15. Sir Chris Bonington – Chris Bonington’s Everest
Sir Chris Bonnington is one of Britain’s most accomplished mountaineers. With a total of 19 expeditions to the Himalayas, including 4 to Everest, he can be considered an expert on the topic of the world’s tallest peak. Chris Bonington’s Everest tells the harrowing tales of the mountain, paired with outstanding panoramic photographs that’ll take every armchair mountaineer’s breath away.
16. Lincoln Hall – Dead Lucky: Life After Death on Mount Everest
2006 was a deadly season on Mt Everest. 11 people perished that year. Lincoln Hall was there, and he is an unlikely survivor. He suffered from altitude sickness, collapsed in the death zone above 26,000 feet, and was pronounced dead. How did he make it back against all odds? To find out, read Dead Lucky, his account of surviving a night in Everest’s death zone.
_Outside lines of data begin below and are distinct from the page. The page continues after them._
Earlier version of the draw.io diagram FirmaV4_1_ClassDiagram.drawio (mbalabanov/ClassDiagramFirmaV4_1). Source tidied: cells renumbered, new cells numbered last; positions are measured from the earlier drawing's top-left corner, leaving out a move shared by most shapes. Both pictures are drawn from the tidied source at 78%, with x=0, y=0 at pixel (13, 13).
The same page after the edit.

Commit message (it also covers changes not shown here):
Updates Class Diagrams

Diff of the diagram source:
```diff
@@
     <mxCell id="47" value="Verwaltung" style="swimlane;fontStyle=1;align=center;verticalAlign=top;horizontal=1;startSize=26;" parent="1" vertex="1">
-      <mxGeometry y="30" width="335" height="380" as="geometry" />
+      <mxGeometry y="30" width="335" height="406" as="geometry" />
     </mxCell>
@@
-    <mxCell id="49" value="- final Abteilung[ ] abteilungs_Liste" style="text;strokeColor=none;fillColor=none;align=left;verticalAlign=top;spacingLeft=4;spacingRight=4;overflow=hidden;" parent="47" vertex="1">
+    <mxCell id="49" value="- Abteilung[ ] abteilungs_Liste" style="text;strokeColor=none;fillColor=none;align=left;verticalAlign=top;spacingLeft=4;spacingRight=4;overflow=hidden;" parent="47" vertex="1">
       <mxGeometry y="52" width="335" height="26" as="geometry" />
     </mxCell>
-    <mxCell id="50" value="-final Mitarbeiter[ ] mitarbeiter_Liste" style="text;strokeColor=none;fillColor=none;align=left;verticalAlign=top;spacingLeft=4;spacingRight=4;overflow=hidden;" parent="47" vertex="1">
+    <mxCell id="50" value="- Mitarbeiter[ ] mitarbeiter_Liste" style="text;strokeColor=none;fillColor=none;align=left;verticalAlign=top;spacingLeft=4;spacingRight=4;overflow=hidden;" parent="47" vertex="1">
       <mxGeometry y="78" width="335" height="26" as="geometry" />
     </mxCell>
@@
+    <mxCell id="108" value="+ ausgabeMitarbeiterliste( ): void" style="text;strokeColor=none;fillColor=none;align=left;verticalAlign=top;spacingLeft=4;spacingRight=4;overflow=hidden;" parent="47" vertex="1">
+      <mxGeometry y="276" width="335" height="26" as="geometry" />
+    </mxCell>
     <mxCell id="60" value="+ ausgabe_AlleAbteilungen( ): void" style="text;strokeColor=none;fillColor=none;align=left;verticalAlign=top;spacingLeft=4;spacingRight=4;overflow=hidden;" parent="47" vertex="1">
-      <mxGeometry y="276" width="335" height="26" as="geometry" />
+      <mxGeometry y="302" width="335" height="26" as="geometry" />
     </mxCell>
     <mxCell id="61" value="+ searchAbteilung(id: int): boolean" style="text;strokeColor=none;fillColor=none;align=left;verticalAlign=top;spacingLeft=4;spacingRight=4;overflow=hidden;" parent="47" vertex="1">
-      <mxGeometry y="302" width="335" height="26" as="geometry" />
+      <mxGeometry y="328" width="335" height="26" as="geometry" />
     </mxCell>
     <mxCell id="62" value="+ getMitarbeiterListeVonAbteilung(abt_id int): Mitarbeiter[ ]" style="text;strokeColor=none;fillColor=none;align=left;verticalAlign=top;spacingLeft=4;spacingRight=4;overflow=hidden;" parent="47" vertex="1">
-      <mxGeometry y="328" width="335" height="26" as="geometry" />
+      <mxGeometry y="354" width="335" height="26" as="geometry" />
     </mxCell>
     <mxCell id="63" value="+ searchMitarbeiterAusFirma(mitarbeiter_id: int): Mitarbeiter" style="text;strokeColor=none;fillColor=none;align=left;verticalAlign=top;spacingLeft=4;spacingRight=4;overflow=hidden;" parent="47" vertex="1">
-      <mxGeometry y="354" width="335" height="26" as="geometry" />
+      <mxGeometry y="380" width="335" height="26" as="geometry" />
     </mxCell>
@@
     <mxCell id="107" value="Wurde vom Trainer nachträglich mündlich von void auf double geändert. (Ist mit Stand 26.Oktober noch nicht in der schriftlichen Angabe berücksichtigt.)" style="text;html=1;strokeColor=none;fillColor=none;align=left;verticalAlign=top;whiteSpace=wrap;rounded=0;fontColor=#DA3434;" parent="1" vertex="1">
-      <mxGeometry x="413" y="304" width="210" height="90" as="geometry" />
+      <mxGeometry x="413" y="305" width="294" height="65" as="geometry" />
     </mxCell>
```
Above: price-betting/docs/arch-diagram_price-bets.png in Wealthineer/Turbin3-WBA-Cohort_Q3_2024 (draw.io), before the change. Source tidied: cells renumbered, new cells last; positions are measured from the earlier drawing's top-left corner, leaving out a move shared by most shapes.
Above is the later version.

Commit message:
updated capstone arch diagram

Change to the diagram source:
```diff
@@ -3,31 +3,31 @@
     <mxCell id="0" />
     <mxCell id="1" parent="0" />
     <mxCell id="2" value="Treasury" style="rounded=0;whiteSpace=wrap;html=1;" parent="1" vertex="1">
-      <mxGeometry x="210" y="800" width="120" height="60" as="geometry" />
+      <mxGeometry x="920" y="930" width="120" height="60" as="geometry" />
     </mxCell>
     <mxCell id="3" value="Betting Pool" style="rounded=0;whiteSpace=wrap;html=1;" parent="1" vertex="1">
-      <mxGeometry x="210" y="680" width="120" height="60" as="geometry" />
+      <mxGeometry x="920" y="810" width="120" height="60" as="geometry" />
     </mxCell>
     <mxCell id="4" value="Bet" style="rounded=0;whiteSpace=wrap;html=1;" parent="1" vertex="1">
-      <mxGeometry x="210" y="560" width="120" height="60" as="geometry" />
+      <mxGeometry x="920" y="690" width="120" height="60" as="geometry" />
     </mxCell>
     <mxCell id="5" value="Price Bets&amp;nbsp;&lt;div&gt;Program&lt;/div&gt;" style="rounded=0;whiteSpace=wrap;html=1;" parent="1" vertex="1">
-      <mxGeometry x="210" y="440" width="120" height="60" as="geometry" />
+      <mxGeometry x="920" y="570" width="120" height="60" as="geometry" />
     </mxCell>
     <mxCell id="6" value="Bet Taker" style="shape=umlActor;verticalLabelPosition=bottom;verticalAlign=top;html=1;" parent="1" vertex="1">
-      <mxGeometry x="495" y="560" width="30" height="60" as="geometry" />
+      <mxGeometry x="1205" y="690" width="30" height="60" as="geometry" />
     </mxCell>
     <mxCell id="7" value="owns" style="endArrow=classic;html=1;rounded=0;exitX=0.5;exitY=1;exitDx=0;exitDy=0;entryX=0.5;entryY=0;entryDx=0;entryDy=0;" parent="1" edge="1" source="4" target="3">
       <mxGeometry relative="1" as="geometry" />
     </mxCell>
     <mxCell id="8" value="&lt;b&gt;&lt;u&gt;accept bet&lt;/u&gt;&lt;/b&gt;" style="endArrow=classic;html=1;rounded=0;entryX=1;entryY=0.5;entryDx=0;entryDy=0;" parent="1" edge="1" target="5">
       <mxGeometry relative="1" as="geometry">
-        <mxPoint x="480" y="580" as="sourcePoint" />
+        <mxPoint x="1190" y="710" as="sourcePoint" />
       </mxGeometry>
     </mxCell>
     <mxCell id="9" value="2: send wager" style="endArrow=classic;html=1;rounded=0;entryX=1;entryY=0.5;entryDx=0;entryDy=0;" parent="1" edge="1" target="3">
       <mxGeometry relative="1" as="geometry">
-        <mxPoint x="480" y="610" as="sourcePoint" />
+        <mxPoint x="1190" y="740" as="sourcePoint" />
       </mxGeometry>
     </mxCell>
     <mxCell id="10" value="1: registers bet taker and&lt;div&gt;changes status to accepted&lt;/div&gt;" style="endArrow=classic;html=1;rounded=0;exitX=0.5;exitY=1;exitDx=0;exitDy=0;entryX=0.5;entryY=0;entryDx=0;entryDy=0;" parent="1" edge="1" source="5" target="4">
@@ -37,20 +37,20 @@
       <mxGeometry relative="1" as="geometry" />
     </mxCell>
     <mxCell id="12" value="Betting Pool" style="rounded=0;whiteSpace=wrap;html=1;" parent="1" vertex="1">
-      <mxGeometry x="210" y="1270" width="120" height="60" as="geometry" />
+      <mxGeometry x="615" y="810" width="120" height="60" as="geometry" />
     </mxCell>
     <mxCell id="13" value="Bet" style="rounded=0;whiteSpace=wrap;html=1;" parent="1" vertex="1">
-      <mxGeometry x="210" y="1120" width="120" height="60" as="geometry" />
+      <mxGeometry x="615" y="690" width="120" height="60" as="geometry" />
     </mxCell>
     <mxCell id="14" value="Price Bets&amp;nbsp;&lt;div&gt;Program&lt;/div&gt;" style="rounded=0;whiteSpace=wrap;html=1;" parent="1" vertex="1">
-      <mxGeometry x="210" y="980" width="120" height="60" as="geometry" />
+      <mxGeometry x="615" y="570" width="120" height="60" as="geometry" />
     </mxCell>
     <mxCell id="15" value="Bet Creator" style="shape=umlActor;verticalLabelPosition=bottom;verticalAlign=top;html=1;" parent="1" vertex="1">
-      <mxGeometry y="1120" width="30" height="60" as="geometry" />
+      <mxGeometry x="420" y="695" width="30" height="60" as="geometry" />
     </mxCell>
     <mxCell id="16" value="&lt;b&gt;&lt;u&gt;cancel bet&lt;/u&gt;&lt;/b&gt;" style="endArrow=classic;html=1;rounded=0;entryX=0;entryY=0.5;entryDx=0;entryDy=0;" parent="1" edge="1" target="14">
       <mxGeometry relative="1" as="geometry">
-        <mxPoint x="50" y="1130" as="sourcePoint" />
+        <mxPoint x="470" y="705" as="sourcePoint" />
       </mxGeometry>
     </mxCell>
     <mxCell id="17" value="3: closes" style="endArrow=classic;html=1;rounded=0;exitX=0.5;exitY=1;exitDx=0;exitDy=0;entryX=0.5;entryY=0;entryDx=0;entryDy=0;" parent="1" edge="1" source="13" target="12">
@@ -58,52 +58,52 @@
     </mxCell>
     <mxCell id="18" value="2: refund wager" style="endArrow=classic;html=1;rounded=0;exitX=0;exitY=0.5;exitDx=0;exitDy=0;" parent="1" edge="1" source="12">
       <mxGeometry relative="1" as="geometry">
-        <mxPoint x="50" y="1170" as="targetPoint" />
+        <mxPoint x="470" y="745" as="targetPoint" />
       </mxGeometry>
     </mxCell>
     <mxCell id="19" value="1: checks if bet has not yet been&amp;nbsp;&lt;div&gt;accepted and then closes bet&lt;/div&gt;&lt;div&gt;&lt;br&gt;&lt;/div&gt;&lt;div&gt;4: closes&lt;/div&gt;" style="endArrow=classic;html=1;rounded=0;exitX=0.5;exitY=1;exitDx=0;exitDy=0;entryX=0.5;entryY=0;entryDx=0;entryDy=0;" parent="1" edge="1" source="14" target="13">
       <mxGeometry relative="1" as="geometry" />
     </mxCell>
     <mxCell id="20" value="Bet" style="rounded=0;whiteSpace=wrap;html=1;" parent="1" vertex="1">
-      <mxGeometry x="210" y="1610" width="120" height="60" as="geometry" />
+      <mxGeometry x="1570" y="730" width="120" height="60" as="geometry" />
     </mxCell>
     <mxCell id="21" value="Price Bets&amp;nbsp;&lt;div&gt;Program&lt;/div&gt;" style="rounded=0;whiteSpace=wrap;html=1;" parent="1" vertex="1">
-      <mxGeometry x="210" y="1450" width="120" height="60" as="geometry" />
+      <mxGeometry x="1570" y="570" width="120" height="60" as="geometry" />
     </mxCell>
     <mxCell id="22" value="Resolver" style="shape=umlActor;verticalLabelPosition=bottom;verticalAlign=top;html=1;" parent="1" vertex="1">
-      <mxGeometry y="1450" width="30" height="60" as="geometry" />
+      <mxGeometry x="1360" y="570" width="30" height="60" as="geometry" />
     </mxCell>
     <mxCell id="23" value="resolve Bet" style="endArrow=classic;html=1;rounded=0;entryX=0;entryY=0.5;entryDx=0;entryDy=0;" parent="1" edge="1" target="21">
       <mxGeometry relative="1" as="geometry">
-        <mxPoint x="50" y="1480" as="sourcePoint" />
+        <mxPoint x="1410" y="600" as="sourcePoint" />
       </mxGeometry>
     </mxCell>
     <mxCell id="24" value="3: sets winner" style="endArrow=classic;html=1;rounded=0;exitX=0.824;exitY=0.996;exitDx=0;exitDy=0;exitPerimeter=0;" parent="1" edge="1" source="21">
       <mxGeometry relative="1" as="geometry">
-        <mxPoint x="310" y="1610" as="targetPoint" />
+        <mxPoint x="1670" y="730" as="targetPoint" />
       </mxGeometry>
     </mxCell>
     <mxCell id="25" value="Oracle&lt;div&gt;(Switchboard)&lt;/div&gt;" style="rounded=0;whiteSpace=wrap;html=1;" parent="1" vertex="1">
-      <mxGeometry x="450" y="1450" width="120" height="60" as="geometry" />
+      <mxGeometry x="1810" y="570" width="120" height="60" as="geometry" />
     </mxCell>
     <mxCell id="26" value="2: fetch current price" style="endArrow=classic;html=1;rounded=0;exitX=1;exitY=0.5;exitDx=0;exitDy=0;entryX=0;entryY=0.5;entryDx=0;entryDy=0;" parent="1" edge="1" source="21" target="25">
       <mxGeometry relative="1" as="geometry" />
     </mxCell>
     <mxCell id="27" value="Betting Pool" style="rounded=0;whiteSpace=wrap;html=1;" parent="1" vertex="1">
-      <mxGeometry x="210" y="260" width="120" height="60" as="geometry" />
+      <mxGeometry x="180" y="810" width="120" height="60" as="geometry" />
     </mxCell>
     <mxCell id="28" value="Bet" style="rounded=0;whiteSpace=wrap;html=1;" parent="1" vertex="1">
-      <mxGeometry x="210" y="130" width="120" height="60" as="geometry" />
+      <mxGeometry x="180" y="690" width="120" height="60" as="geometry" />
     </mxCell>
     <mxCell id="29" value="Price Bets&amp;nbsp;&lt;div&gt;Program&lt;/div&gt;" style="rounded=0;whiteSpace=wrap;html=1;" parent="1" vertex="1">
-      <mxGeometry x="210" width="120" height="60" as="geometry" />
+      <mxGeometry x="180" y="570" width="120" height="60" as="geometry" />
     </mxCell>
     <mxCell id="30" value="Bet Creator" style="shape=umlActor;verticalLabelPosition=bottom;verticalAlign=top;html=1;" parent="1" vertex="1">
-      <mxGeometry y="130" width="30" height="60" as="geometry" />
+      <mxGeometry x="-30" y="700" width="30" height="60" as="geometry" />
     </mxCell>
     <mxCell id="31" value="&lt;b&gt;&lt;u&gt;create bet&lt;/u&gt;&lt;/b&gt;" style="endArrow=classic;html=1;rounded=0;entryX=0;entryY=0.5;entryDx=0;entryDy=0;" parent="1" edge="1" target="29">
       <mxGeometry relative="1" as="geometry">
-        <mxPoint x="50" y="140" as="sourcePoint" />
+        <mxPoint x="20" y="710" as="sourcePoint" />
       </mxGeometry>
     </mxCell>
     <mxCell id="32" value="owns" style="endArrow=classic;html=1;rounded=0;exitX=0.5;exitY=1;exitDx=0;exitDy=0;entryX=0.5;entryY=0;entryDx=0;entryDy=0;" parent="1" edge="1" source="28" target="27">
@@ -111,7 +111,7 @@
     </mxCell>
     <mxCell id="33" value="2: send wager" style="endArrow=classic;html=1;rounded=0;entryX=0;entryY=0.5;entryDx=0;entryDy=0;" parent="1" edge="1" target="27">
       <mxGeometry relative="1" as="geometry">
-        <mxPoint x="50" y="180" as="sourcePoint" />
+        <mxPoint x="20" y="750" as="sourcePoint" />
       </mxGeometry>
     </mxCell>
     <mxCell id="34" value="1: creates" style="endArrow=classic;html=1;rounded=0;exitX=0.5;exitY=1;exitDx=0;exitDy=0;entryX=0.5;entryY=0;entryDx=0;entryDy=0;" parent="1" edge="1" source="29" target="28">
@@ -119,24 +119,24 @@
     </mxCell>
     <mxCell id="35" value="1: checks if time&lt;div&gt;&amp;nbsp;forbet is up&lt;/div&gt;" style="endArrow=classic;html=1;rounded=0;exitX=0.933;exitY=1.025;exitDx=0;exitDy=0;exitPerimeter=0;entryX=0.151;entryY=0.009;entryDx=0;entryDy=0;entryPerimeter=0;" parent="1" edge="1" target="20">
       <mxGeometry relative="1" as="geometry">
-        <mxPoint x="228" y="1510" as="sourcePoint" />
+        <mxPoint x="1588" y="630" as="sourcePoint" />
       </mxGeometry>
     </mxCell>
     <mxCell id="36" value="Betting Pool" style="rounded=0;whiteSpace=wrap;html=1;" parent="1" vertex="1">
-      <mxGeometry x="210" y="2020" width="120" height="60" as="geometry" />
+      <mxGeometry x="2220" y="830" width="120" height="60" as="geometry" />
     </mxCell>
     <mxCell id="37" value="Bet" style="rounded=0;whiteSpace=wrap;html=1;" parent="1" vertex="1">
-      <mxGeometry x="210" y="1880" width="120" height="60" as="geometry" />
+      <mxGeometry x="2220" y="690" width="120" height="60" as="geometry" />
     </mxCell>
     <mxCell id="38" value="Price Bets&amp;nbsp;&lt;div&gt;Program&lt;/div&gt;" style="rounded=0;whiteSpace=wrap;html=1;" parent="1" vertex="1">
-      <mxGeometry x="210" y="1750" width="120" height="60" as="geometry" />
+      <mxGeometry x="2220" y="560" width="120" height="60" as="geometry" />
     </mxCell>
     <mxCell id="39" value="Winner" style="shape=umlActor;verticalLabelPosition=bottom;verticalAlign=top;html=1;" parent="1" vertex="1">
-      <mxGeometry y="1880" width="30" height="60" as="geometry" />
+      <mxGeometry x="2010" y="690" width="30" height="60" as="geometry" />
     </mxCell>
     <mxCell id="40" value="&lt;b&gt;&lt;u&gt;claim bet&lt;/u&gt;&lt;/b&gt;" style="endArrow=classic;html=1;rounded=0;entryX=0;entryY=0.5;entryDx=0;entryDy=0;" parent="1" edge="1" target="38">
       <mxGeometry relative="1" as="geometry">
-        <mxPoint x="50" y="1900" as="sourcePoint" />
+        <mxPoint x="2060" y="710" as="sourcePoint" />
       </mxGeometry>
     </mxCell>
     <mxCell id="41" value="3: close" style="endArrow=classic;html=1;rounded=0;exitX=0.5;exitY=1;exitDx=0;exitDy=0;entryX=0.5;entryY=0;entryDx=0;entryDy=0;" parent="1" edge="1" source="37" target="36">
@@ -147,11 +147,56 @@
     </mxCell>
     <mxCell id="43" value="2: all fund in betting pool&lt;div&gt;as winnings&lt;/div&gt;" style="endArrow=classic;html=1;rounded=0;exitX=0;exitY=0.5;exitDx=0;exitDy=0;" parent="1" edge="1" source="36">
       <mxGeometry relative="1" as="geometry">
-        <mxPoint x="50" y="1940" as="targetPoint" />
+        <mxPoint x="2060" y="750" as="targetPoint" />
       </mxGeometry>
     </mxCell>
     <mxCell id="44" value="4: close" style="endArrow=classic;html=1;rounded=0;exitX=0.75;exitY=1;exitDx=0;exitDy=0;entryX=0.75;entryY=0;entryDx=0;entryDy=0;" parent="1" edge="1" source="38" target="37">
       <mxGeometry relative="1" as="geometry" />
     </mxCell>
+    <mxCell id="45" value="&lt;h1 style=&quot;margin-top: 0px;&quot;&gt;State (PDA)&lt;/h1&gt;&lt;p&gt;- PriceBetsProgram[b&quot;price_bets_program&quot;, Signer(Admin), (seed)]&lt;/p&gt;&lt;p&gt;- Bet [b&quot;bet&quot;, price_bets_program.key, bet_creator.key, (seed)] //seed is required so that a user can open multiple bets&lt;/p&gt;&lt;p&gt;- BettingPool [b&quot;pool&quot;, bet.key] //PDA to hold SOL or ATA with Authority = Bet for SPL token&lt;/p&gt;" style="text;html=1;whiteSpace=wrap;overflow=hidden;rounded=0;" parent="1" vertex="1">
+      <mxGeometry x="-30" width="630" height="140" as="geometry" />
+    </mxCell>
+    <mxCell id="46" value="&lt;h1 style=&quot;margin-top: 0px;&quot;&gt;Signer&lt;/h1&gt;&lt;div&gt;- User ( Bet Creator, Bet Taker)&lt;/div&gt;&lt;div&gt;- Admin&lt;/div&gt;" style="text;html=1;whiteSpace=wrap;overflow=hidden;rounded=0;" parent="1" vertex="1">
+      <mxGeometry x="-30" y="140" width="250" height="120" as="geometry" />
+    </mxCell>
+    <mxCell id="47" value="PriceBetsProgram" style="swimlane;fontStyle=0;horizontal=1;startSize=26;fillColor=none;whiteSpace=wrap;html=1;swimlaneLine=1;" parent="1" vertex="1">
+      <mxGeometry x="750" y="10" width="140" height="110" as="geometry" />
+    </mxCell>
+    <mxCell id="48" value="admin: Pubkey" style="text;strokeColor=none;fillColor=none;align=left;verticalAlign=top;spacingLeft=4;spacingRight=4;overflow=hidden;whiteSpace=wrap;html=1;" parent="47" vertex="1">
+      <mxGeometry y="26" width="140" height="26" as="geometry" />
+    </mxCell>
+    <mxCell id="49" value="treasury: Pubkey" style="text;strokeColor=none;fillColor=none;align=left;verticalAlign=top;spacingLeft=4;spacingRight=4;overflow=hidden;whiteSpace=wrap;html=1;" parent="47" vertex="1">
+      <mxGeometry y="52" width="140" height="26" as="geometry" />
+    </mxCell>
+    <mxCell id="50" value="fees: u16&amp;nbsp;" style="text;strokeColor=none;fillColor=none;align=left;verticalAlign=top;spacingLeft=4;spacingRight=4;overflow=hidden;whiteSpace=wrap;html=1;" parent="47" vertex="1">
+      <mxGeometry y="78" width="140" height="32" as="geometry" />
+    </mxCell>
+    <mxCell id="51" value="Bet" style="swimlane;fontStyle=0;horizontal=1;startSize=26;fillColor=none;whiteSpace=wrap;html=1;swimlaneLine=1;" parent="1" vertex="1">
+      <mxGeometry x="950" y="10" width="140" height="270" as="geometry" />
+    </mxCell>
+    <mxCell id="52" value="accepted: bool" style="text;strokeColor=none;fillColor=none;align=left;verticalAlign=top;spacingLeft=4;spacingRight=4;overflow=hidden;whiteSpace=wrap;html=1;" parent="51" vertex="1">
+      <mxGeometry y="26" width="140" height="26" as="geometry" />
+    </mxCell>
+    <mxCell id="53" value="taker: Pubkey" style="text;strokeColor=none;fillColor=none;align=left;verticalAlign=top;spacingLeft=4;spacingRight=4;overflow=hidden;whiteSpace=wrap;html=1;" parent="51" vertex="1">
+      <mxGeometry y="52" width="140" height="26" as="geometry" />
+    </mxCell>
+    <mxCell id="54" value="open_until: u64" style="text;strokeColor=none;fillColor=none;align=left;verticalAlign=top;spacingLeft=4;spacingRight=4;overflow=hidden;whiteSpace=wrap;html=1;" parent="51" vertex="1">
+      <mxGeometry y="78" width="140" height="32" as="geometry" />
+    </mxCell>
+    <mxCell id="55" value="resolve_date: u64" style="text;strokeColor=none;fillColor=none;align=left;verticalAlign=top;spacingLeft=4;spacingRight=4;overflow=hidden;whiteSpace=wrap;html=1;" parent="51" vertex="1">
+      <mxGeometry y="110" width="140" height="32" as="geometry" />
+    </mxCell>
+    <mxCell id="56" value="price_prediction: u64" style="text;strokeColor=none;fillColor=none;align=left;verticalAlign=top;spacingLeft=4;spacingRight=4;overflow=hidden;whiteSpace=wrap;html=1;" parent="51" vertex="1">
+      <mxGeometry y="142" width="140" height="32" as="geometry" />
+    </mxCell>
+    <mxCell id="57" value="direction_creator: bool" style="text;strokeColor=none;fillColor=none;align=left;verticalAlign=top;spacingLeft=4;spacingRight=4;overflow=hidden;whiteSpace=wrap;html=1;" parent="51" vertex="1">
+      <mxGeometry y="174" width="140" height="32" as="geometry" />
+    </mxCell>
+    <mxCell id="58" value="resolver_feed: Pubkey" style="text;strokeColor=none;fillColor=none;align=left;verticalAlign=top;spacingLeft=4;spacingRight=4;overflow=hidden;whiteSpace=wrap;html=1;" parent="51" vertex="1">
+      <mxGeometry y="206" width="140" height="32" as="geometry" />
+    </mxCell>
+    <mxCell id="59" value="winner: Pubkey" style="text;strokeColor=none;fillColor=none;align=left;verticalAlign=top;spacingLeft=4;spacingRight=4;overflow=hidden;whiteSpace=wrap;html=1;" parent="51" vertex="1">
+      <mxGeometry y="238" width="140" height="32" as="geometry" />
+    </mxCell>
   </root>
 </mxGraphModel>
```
A good book for those who love to be captivated.
17. Dennis Roberts – I’ll Climb Mount Everest Alone: The Story of Maurice Wilson
In I’ll Climb Mount Everest Alone: The Story of Maurice Wilson Dennis Roberts tells the tale of a British man of the so-called ‘lost generation’. Maurice Wilson fought in WWI, but upon his return home failed to adapt back into normal life. In 1932 he decided he wanted to climb Mt Everest. Wilson bought an airplane, learned to fly it, and against all odds managed to fly it to India in 1934. Along with three Sherpa, disguised as Buddhist monks, he sneaked out of Darjeeling, making his way to the mountain, but eventually failed a solo attempt. He made two more attempts with the support of the Sherpa, but a year later, his body, along with his diary, was found close to the North Col. Maurice Wilson never achieved his dream, but if you want to read a story of grit, perseverance, and courage, the story of a man with no flying or mountain climbing experience, this is a good book to pick up.
18. Stephen Venables – Everest: Alone at the Summit: The first British ascent without oxygen
Stephen Venables was the first Brit to summit Everest without the help of supplemental oxygen. Think about what a feat this is. In the death zone, above 26,000 feet (or 8,000 meters) the air is so thin, it can’t sustain human life for long. Even with the help of oxygen, climbers can suffer severe altitude sickness and die. But Venables added a little extra to this very particular challenge: he led a group of three American climbers up the eastern Kangshung Face rather than using one of the regular routes in the south or north. If they got in trouble, they would truly be alone. Find out what happened when you read Everest: Alone At The Summit!
19. Mick Conefrey – Everest 1922: The Epic Story of the First Attempt on the World’s Highest Mountain
When did the world’s obsession with Mount Everest start? The answer is: 1922. In Everest 1922, Mick Conefrey tells the story of the very first expedition, led by George Mallory. We already know the attempt on the world’s highest summit ended in tragedy, but Mick Conefrey paints a full picture of this failed adventure and it’s characters that you don’t want to miss out on.
I hope you enjoyed my compilation of best books about Mount Everest! It’s not just fascinating to read of the successes and failures, but also to learn about the amazing Himalayas. While these books didn’t exactly make me want to engage in extreme sports such as mountaineering and summiting Everest, one day soon I hope to go on a trek to Everest base camp! Where will your next adventure take you?
Jenny grew up in Germany. All she ever wanted out of life was to leave and have adventures. Jenny always traveled as much as the budget would allow, and when she met her husband traveling became a full-time thing. You can follow Jenny on her blog and Facebook.